_What the task requires_
Read the records and write them out again exactly.

_Available records_
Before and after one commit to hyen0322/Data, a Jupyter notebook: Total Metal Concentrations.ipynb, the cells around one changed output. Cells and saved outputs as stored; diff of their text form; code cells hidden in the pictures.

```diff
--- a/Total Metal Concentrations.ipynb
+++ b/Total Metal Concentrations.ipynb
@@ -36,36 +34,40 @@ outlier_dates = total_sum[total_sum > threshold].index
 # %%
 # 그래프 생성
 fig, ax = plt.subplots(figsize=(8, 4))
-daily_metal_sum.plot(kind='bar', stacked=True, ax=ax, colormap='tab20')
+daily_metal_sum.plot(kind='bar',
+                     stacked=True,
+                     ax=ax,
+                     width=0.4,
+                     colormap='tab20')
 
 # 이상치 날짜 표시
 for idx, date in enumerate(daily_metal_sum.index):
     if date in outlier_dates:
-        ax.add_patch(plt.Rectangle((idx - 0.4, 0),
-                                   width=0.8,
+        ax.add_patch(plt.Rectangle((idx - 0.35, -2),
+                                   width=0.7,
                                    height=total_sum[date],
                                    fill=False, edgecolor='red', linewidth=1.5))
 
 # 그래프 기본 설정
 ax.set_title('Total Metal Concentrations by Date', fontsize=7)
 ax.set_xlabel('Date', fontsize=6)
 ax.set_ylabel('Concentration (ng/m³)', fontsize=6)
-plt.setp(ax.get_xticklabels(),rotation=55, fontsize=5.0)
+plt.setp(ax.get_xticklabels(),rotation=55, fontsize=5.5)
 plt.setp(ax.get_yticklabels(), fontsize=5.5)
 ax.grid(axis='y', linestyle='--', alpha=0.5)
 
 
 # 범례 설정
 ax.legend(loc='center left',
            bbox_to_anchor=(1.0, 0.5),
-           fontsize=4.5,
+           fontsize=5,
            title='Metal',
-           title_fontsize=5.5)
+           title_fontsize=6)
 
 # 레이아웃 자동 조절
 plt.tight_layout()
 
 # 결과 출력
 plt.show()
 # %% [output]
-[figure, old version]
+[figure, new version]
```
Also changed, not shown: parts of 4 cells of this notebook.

_Completed task_
Before and after one commit to hyen0322/Data, a Jupyter notebook: Total Metal Concentrations.ipynb, the cells around one changed output. Cells and saved outputs as stored; diff of their text form; code cells hidden in the pictures.

```diff
--- a/Total Metal Concentrations.ipynb
+++ b/Total Metal Concentrations.ipynb
@@ -36,36 +34,40 @@ outlier_dates = total_sum[total_sum > threshold].index
 # %%
 # 그래프 생성
 fig, ax = plt.subplots(figsize=(8, 4))
-daily_metal_sum.plot(kind='bar', stacked=True, ax=ax, colormap='tab20')
+daily_metal_sum.plot(kind='bar',
+                     stacked=True,
+                     ax=ax,
+                     width=0.4,
+                     colormap='tab20')
 
 # 이상치 날짜 표시
 for idx, date in enumerate(daily_metal_sum.index):
     if date in outlier_dates:
-        ax.add_patch(plt.Rectangle((idx - 0.4, 0),
-                                   width=0.8,
+        ax.add_patch(plt.Rectangle((idx - 0.35, -2),
+                                   width=0.7,
                                    height=total_sum[date],
                                    fill=False, edgecolor='red', linewidth=1.5))
 
 # 그래프 기본 설정
 ax.set_title('Total Metal Concentrations by Date', fontsize=7)
 ax.set_xlabel('Date', fontsize=6)
 ax.set_ylabel('Concentration (ng/m³)', fontsize=6)
-plt.setp(ax.get_xticklabels(),rotation=55, fontsize=5.0)
+plt.setp(ax.get_xticklabels(),rotation=55, fontsize=5.5)
 plt.setp(ax.get_yticklabels(), fontsize=5.5)
 ax.grid(axis='y', linestyle='--', alpha=0.5)
 
 
 # 범례 설정
 ax.legend(loc='center left',
            bbox_to_anchor=(1.0, 0.5),
-           fontsize=4.5,
+           fontsize=5,
            title='Metal',
-           title_fontsize=5.5)
+           title_fontsize=6)
 
 # 레이아웃 자동 조절
 plt.tight_layout()
 
 # 결과 출력
 plt.show()
 # %% [output]
-[figure, old version]
+[figure, new version]
```
Also changed, not shown: parts of 4 cells of this notebook.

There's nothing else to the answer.